• [What the task requires] If a line of the material contains "README", copy it.

---*---

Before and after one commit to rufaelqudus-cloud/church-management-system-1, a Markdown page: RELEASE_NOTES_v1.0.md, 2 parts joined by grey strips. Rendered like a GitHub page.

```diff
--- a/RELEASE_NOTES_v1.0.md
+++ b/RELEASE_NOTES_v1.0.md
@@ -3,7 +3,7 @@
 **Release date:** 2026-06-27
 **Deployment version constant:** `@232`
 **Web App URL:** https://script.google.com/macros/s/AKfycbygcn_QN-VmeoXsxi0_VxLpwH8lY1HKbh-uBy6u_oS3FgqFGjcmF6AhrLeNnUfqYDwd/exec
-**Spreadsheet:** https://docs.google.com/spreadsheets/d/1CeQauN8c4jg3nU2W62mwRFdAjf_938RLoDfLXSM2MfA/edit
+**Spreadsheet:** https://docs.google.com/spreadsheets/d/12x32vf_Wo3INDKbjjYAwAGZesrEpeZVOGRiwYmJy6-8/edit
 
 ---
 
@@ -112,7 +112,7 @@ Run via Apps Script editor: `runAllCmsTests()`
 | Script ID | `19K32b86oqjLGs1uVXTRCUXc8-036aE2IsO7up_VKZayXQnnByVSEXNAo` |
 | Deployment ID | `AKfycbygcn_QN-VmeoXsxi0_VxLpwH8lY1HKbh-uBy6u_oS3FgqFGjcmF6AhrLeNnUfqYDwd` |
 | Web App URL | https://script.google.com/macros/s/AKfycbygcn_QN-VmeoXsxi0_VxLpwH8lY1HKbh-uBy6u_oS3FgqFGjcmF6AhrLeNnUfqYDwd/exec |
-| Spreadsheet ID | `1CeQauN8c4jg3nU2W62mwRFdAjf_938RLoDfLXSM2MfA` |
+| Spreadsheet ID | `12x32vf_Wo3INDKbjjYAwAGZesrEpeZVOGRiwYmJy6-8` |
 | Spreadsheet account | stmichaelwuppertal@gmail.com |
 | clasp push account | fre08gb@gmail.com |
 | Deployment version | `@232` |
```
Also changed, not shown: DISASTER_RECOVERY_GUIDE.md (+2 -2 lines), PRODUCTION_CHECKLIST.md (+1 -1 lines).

---*---

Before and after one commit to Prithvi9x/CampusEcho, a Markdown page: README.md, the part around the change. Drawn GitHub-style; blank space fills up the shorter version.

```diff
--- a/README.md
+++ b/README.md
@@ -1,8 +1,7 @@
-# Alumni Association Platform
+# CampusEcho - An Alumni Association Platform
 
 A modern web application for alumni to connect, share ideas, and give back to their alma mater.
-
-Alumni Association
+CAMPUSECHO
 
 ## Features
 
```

---*---

• [Exercise response]
Before and after one commit to Prithvi9x/CampusEcho, a Markdown page: README.md, the part around the change. Drawn GitHub-style; blank space fills up the shorter version.
--- a/README.md
+++ b/README.md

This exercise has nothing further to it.